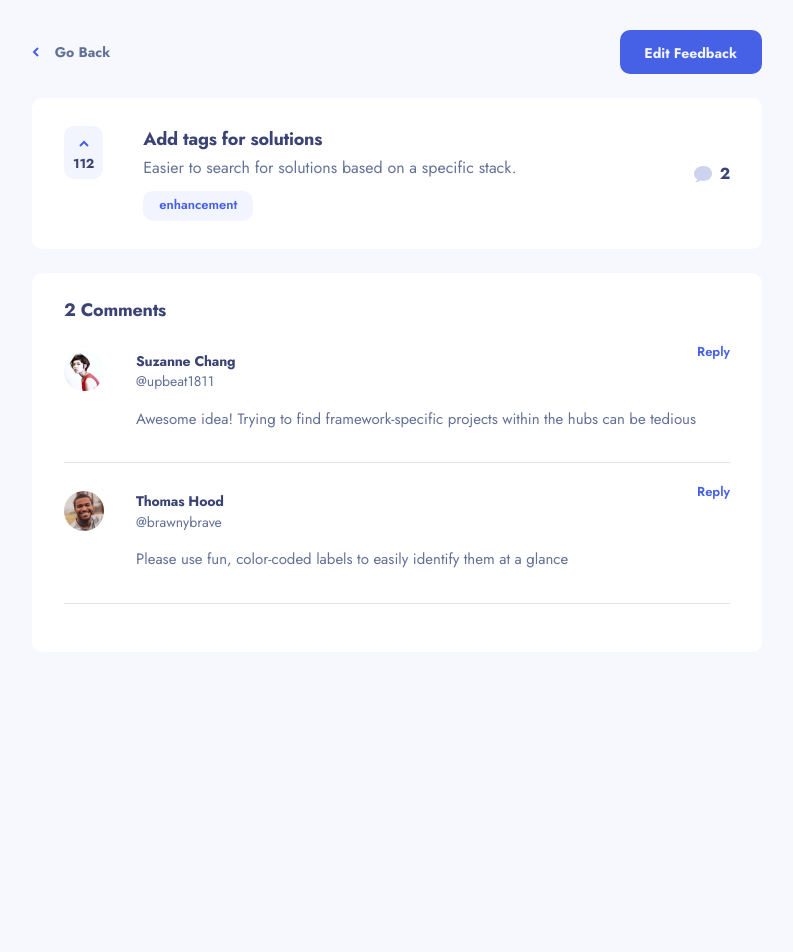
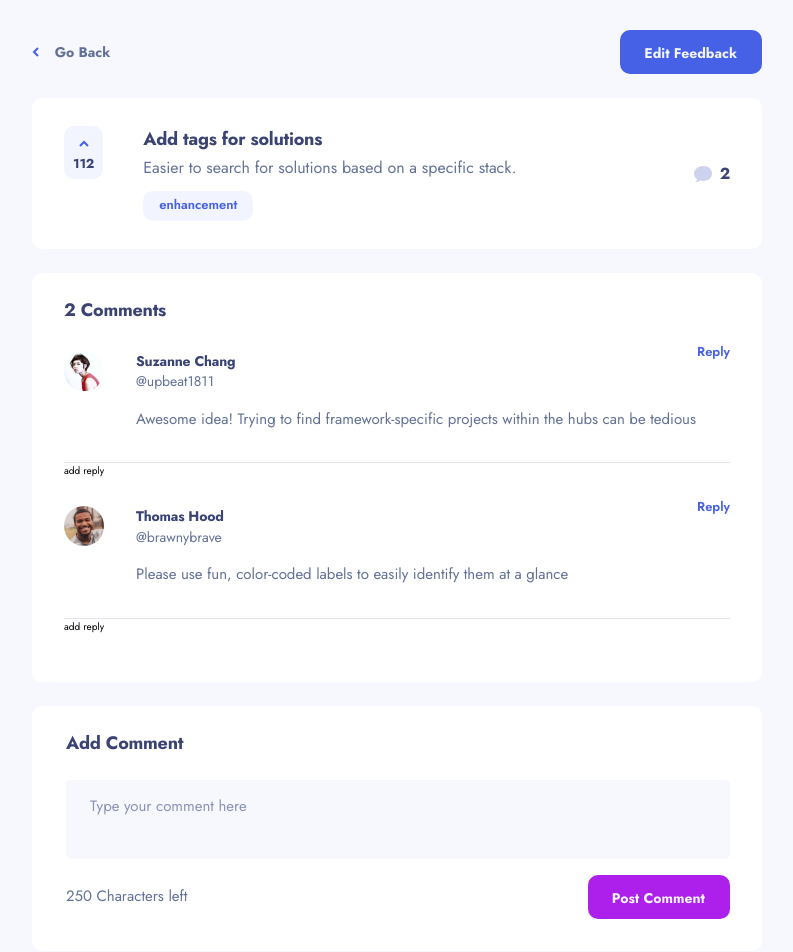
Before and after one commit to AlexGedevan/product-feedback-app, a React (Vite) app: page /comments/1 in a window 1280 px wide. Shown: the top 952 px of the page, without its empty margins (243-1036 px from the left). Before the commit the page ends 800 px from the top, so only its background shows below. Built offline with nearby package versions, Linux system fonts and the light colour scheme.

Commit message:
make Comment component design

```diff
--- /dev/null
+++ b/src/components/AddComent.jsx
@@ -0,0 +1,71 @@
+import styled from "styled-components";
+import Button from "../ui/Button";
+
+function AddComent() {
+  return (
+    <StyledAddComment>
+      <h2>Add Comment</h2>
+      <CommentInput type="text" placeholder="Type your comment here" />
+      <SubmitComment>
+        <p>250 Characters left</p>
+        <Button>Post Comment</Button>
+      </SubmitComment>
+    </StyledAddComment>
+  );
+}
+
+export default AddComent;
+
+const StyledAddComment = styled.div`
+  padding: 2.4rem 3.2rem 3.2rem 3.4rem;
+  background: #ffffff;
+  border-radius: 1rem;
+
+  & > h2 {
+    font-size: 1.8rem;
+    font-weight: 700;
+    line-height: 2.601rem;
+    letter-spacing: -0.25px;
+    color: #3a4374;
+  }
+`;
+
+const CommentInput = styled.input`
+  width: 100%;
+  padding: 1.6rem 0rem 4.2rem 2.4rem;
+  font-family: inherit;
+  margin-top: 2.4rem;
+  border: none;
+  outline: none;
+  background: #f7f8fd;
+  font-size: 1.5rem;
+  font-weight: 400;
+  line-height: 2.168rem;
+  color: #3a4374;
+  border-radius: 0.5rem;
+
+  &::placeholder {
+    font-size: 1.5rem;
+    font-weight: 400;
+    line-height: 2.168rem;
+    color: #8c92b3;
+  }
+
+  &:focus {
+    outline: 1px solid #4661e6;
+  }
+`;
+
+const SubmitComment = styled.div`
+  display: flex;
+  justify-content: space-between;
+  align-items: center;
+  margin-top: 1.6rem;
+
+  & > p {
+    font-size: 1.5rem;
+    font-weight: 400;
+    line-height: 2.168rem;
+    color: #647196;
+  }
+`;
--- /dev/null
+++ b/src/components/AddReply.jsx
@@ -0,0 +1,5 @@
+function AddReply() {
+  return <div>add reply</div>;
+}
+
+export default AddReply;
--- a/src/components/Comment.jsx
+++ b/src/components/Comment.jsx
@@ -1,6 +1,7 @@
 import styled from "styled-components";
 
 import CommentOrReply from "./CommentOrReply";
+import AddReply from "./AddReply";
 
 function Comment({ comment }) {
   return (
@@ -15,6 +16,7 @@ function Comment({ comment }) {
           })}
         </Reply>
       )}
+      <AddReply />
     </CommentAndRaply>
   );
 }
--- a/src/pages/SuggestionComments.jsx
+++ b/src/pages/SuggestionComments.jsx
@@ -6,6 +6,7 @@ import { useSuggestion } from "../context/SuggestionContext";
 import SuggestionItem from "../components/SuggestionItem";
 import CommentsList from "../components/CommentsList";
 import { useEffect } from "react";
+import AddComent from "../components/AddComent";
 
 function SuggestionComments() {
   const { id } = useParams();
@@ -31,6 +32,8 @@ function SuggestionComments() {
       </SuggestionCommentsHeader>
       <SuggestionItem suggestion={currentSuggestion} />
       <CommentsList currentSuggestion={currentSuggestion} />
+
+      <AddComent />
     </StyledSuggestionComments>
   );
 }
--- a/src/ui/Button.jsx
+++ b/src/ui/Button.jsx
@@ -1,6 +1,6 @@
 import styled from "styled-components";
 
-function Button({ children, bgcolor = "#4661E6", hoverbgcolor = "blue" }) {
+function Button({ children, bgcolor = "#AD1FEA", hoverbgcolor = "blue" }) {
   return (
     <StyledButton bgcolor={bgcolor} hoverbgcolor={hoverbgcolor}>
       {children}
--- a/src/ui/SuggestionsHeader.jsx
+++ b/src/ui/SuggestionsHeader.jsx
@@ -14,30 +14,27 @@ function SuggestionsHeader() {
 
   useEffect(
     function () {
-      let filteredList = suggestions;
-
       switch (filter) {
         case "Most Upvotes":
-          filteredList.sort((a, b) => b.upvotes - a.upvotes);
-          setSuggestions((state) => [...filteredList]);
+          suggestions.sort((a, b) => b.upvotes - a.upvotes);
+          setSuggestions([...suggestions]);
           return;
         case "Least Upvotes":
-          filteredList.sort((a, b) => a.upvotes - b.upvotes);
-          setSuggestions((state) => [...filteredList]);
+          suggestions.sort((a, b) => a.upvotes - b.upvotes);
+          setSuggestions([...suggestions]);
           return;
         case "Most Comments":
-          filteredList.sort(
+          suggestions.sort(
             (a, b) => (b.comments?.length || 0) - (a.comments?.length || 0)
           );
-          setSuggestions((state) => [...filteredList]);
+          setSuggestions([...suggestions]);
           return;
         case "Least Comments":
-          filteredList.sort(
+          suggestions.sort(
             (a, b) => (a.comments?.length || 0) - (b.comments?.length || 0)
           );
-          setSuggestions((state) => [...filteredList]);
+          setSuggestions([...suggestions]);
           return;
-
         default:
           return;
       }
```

===============

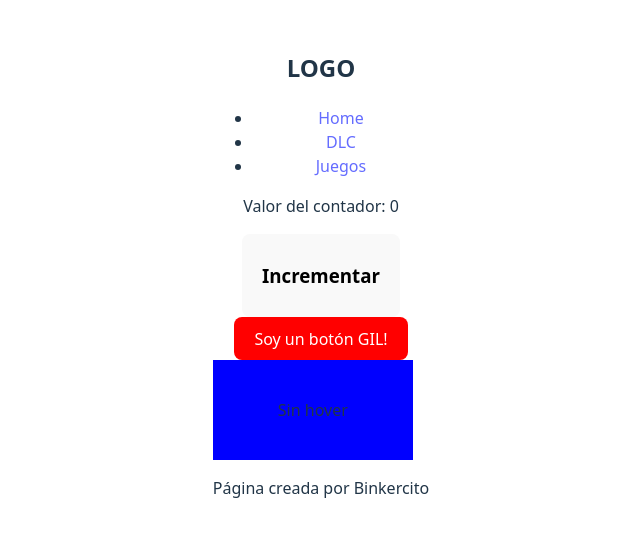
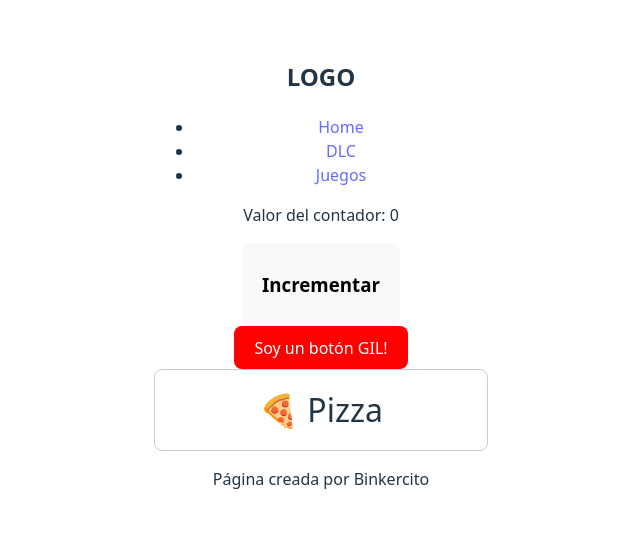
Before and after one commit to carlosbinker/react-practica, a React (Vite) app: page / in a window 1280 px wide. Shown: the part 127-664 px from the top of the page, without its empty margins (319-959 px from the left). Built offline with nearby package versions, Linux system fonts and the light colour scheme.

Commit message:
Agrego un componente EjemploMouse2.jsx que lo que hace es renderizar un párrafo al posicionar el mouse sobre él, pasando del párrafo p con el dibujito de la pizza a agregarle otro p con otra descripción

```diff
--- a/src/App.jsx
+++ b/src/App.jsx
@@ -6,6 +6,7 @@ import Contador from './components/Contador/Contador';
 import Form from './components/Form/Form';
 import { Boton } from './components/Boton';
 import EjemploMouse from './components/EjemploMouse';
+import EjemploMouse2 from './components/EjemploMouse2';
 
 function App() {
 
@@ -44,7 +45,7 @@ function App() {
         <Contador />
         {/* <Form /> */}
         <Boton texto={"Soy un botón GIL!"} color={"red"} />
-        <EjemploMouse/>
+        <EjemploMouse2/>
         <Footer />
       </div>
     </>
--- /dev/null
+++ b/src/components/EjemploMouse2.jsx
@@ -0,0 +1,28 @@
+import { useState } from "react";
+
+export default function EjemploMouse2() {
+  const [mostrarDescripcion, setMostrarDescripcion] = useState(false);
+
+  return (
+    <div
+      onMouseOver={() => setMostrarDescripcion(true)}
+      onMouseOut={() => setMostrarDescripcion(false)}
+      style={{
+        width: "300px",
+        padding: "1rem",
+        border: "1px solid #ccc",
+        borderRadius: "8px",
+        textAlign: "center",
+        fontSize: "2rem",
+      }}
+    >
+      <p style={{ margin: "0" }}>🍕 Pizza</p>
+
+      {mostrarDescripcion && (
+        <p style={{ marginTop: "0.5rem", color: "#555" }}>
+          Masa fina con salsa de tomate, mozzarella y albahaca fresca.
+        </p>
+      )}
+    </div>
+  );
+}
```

===============

Check each line above for the string "default" and show the ones that have it.

+export default AddComent;
+export default AddReply;
         default:
+export default function EjemploMouse2() {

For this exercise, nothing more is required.